I came across this link on the New York Times website that talks about how the current New York City subway map was designed. I found it to be fascinating. It was a neat article about how the design came about, and how thinking out-of-the-box resulted in ideas that made it better.
Out of curiosity, I looked for previous iterations of the NY subway map before it was overhauled starting in 1979. I came across this map from 1978 on NYCSubway.org. Although I don’t actually live in NYC, I know it well enough to be able to get around and survive. I don’t know about you, but if I tried to use this map to get around New York City, I’d probably be totally lost. I only vaguely remember how rough NYC subways were at that time (for some people, that bad reputation endures to this day), but it wouldn’t have surprised me if this map contributed to subway rider angst.
A number of things struck me as I went through the Times‘ interactive article.
- Designing out of the box: Some of the design techniques included, among other things, designing lines by riding the subway with eyes closed and sketching how they “felt,” eschewing “straight-line maps” used by many other subway maps to reduce confusion, and combining parallel routes into trunk lines.
I think it goes to show how much can be accomplished with unconventional thinking.
Much of this out-of-the-box thinking emphasizes a concept that I espouse as a technical communicator, which is…
- Less is more: As I’ve said time and again, reading is work. If a document needs to be understood within seconds, and it takes more than a few seconds to comprehend a document, it has failed. Innovations, such as the aforementioned trunk lines, strategically using varying colors and fonts, and eliminating superfluous landmarks, contributed to making the map easier to follow.
- Documenting history: I also found the interactive article to be a neat history lesson about the NY transit system, map design, and New York history in general.
Any time that I take a trip down to the City, I take the NYC subway map for granted.
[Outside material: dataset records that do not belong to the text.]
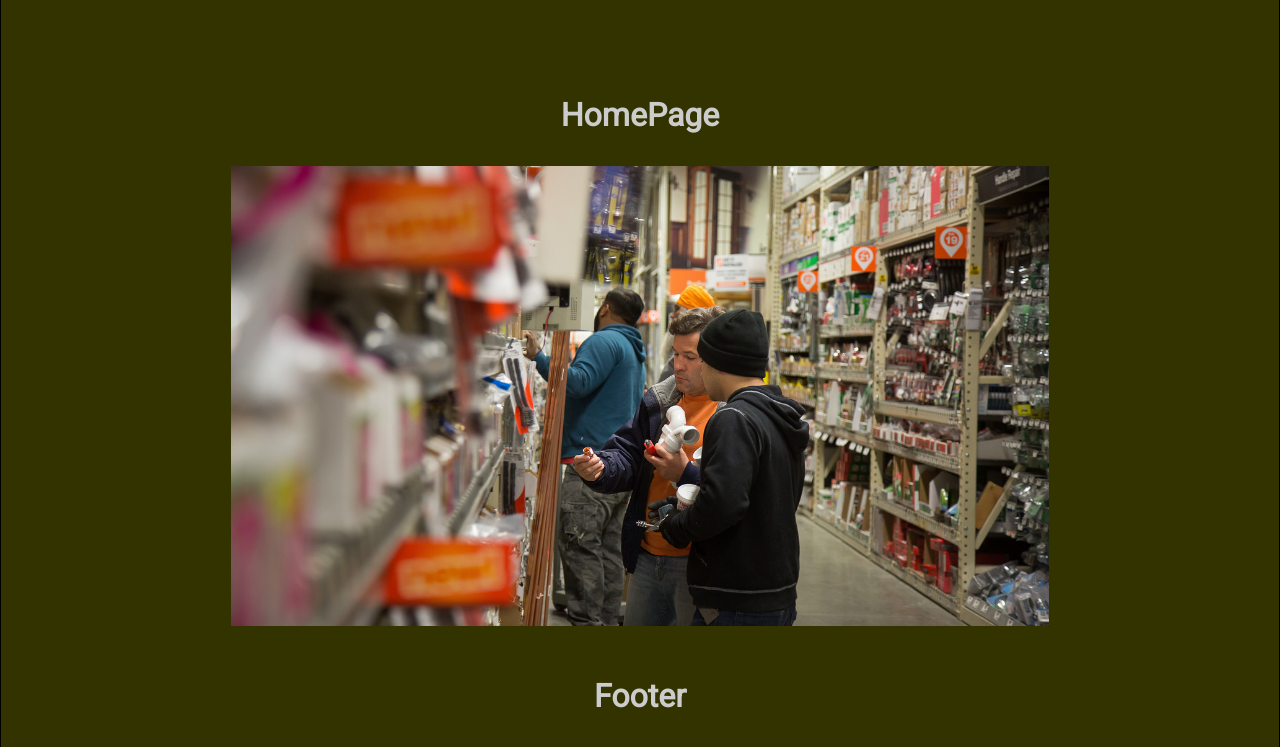
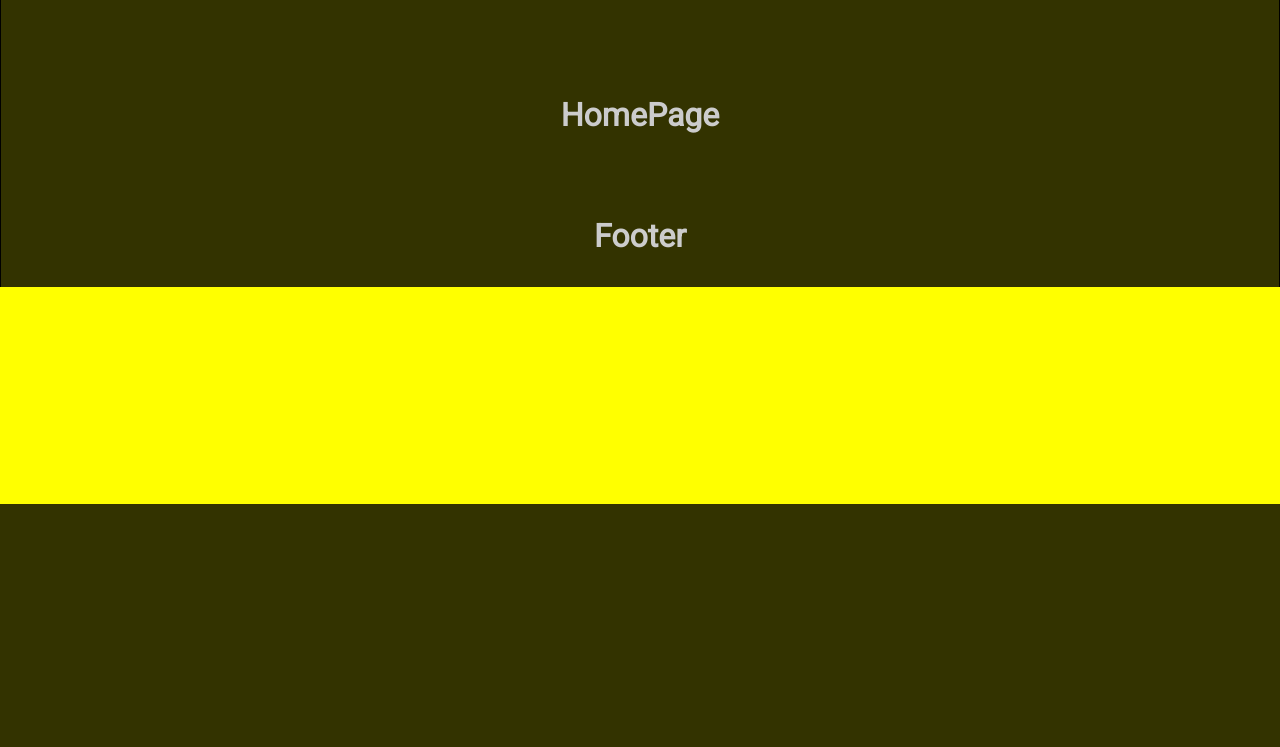
Before and after one commit to gaterin/Oefen-MVC, a PHP site: page /php/Oefen-MVC/Home/showHome in a window 1280 px wide. Shown: the part 296-1043 px from the top of the page. After the commit the page ends 800 px from the top, so only its background shows below. Run offline with PHP 8.4, Linux system fonts and the light colour scheme; some libraries are stand-ins or nearby versions.

Commit message:
Update Home.php

```diff
--- a/View/Home.php
+++ b/View/Home.php
@@ -16,7 +16,7 @@
     </div> -->
       <!-- <canvas id="myChart"></canvas> -->
 
-    <img class="col-8" src="./Images/HomeDepot.jpg">
+    <!-- <img class="col-8" src="./Images/HomeDepot.jpg"> -->
     <div class="col-2">
 
     </div>
```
I now have a greater appreciation of it, and I’ll probably be thinking about it the next time I hop a NYC subway.
And for those of you who are planning a trip to New York City, hopefully, this makes your planning somewhat easier!